The eighth edition of The Mammoth Book Of  Best British Crime also includes a yarn from me called Guns Of Brixton– which was first published in CrimeFactory.

Guns Of  Brixton has been developed into a novella and will be published in May by Byker Books as part of their Best Of British series. ‘A sweary Ealing Comedy.’

And sometime in March or early April, Pulp Metal Fiction will be publishing another novella, called The Gumshoe. ‘Dostoevsky meets Tony Hancock.’

And I’ve a few  more irons in the fire too. It’s all happening!

Red Esperanto and Death On A Hot Afternoon are both now a pound/ dollar

Red/ Rosso EsperantoRed Esperanto and Death On A Hot Afternoon, written by Paul D. Brazill and published by Atlantis, are part of a series of noir novelettes that are set in various cities around the world. (Also available translated into Italian.)

Red Esperanto: Warsaw.

In snow smothered Warsaw, boozy English hack Luke Case  encounters Jolanta, a beautiful young woman with a gangster husband.

Death On A Hot Afternoon: Madrid.

After the brutal events in Red Esperanto, Luke Case escapes Warsaw and heads off  to the heat of Madrid where he  meets a mysterious torch singer and an agreeing journalist with a violent past.

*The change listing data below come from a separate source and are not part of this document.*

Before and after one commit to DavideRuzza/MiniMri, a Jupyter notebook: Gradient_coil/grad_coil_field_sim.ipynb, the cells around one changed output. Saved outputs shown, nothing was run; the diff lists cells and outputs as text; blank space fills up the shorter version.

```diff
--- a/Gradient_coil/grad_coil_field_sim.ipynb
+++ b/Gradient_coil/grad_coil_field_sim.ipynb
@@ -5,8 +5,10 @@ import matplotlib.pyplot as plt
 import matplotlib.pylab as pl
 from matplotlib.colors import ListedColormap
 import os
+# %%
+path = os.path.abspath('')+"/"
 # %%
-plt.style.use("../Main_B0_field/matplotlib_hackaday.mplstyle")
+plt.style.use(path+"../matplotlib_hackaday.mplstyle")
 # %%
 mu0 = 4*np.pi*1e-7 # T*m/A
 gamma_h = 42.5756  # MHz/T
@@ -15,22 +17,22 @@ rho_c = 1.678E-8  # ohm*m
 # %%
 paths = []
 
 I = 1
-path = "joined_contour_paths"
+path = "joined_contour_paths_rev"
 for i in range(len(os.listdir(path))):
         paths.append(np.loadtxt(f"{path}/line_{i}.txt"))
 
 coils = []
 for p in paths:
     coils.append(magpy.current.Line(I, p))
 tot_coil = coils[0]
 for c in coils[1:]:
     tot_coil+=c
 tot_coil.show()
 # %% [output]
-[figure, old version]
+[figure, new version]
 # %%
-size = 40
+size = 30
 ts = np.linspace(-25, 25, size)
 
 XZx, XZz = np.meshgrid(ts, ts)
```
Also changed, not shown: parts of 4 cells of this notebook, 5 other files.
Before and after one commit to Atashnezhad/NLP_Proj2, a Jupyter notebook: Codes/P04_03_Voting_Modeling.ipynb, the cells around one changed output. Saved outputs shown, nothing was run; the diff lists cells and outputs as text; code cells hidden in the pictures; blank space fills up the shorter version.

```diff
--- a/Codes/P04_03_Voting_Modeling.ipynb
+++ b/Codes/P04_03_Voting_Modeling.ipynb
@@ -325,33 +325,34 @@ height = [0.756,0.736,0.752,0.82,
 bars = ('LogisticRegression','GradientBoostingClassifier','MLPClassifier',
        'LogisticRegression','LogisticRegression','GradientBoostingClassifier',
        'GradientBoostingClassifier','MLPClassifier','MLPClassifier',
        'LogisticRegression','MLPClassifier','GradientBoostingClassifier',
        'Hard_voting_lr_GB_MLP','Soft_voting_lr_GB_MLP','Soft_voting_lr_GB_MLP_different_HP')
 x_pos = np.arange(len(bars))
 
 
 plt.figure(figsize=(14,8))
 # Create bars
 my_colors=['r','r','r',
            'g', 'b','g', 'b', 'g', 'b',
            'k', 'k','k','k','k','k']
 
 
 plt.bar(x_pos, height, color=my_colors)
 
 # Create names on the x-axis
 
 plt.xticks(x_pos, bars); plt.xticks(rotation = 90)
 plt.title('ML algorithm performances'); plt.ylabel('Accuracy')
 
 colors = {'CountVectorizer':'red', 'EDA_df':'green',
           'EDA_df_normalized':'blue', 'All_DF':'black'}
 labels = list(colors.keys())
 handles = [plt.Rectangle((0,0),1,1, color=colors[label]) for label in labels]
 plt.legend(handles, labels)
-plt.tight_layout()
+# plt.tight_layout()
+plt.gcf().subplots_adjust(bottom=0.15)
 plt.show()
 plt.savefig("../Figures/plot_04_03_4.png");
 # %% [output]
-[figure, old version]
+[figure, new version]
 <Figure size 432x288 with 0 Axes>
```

More Luke Case novelettes are coming soon …

What the reviewers say: death on a hot afternoon

‘Red Esperanto practically drips in the alcoholic sweat of the journalist Luke Case.’

‘Highly recommended for those of us who love to walk in the shadows and drink with the lost and dispossessed.’

‘Brazill will have you alternately wincing and laughing as you follow Case’s shambling wreck.’

‘A terrific short story and highly recommended.’

‘It’s a lovely and controlled bit of storytelling. It’s a fast, tight read – in and out and no messing about. Highly recommended.’